Back in early November, I predicted where 30 of MLB’s free agents would sign and how much they would sign for. Now I’m going back to that post and seeing how well I did.
I, like many free agents, agents and GM’s, did not anticipate the economy’s dip hitting baseball as hard as it did. As a result, only five of the thirty free agents signed deals worth more than I predicted for them.
I correctly pegged the teams for 14 of 30 free agents and got the years right for 12 of them. I didn’t get any of the money parts right but was within $5 million for five free agents (Burnett, Bradley, Moyer, Renteria and Affeldt)
Here’s a table outlining my predictions and what actually happened.
While not yet official, ’tis the season of letter in the Bronx. CC and AJ will join the 2009 Yankee rotation, for better or worse.
I think they seriously overpaid for both pitchers, but they added two guys who seriously miss bats. The first four starters for the Yankees line up as such:
For the fifth spot, they’ll probably try and convince Andy Pettitte to come back around ten or twelve million. If that doesn’t work, I assume they’ll fill the fifth spot by an internal competition between the likes of Phil Hughes, Al Aceves, Ian Kennedy and the like. I don’t think they’ll feel comfortable handing a four or five year deal to Derek Lowe or $13 million for another injury risk, Ben Sheets.
I was extremely wary of AJ Burnett, as he certainly isn’t the poster boy for consistency. But he might just be that guy for the “filthy stuff” fraternity.
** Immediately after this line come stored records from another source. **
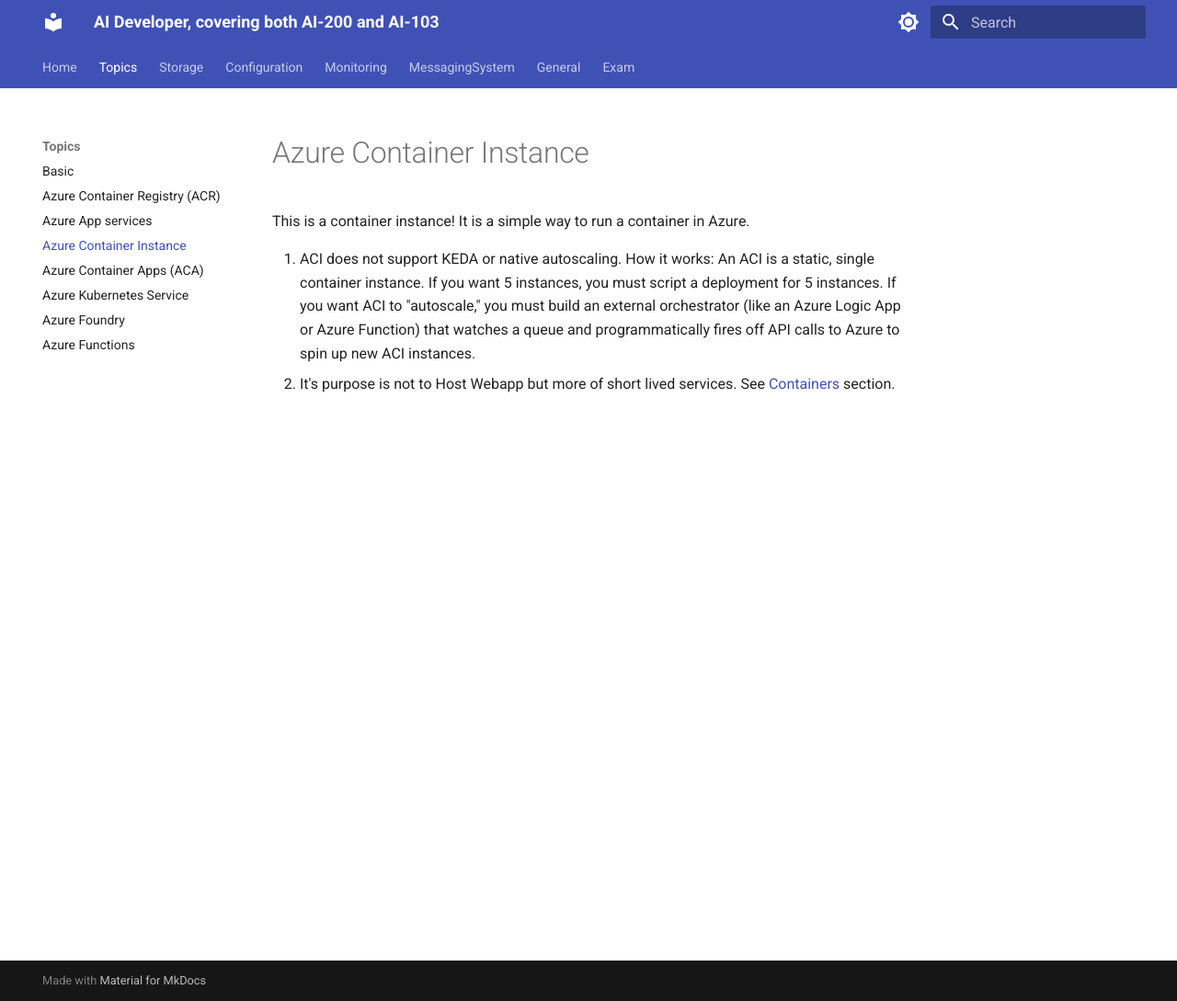
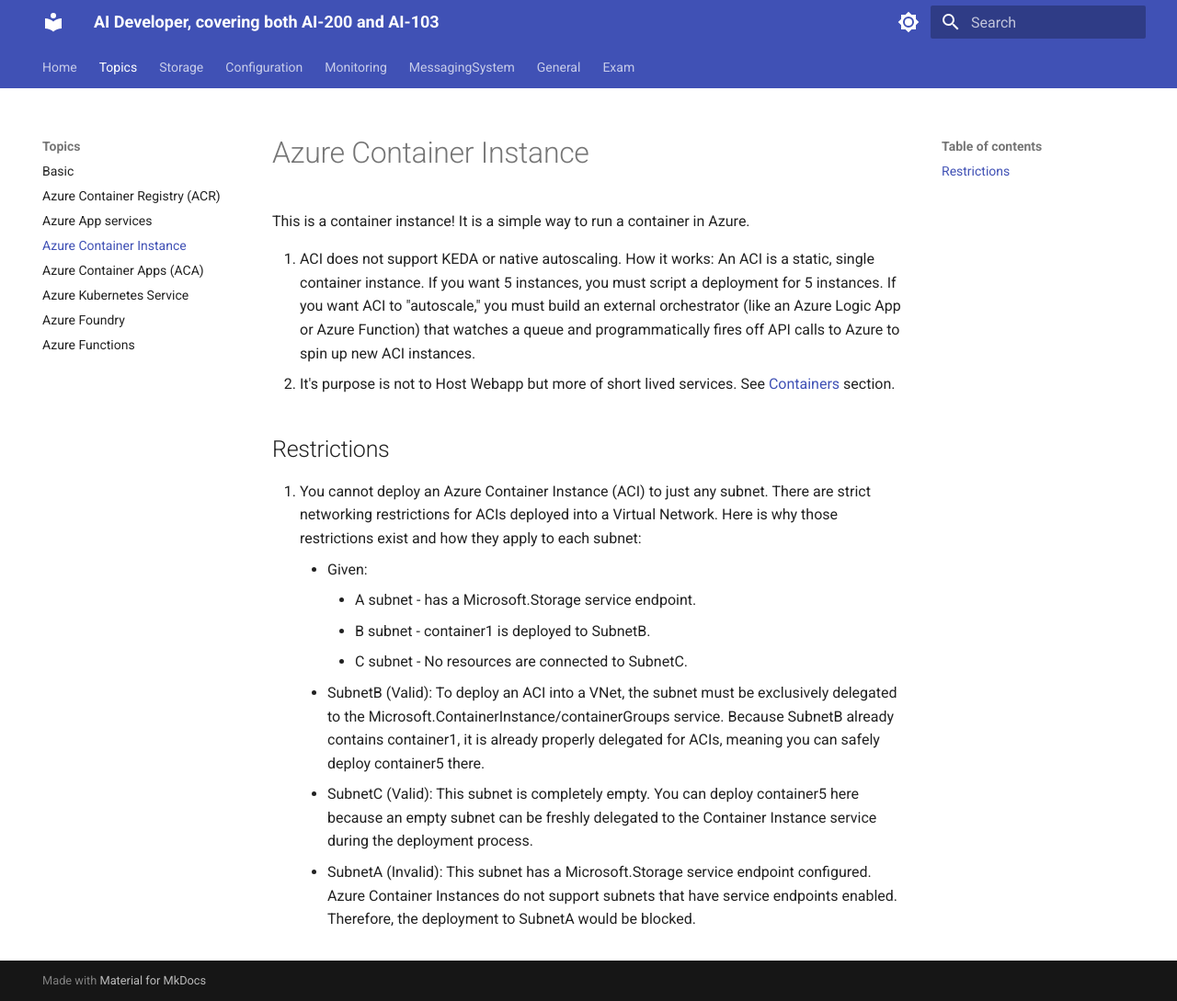
Before and after one commit to yoonghan/AI-Cloud-Developer, an MkDocs documentation site: the page built from docs/AzureContainerInstance.md, in a window 1280 px wide and 1089 px high. Shown: the whole window at 92% size. Built offline with MkDocs 1.6.1 and Material for MkDocs 9.7.7, drawn with Linux system fonts in a browser that asks for light colours.

Commit message:
Update docs

```diff
--- a/docs/AzureContainerInstance.md
+++ b/docs/AzureContainerInstance.md
@@ -4,3 +4,13 @@
 
 1. ACI does not support KEDA or native autoscaling. How it works: An ACI is a static, single container instance. If you want 5 instances, you must script a deployment for 5 instances. If you want ACI to "autoscale," you must build an external orchestrator (like an Azure Logic App or Azure Function) that watches a queue and programmatically fires off API calls to Azure to spin up new ACI instances.
 2. It's purpose is not to Host Webapp but more of short lived services. See [Containers](https://yoonghan.github.io/AZ-104-Azure-Administrator-Associate/Containers/) section.
+
+## Restrictions
+1. You cannot deploy an Azure Container Instance (ACI) to just any subnet. There are strict networking restrictions for ACIs deployed into a Virtual Network. Here is why those restrictions exist and how they apply to each subnet:
+    - Given:
+        - A subnet - has a Microsoft.Storage service endpoint.
+        - B subnet - container1 is deployed to SubnetB.
+        - C subnet - No resources are connected to SubnetC.
+    - SubnetB (Valid): To deploy an ACI into a VNet, the subnet must be exclusively delegated to the Microsoft.ContainerInstance/containerGroups service. Because SubnetB already contains container1, it is already properly delegated for ACIs, meaning you can safely deploy container5 there.
+    - SubnetC (Valid): This subnet is completely empty. You can deploy container5 here because an empty subnet can be freshly delegated to the Container Instance service during the deployment process.
+    - SubnetA (Invalid): This subnet has a Microsoft.Storage service endpoint configured. Azure Container Instances do not support subnets that have service endpoints enabled. Therefore, the deployment to SubnetA would be blocked.
```
Also changed, not shown: docs/AzureAppServices.md (+4 -0 lines), docs/AzureContainerApps.md (+16 -0 lines).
The one thing that makes me a little more comfortable with Burnett’s signing is the fact that the Braves were willing to match the Yankees offer.
If there’s a team that’s better at evaluating pitching talent than the Braves, I’m all ears. Any pitcher Atlanta’s braintrust is confident in, I’ll go along with.
If the Yankees can bring Angy Pettitte back, that will allow Phil Hughes and Ian Kennedy to get some much-needed Triple-A innings and Joba Chamberlain to get a start off every now and then to control his innings.
Five years from now we may be asking Brian Cashman what the hell he was thinking, or, we may be praising his genius. Here’s to hoping it’s the latter.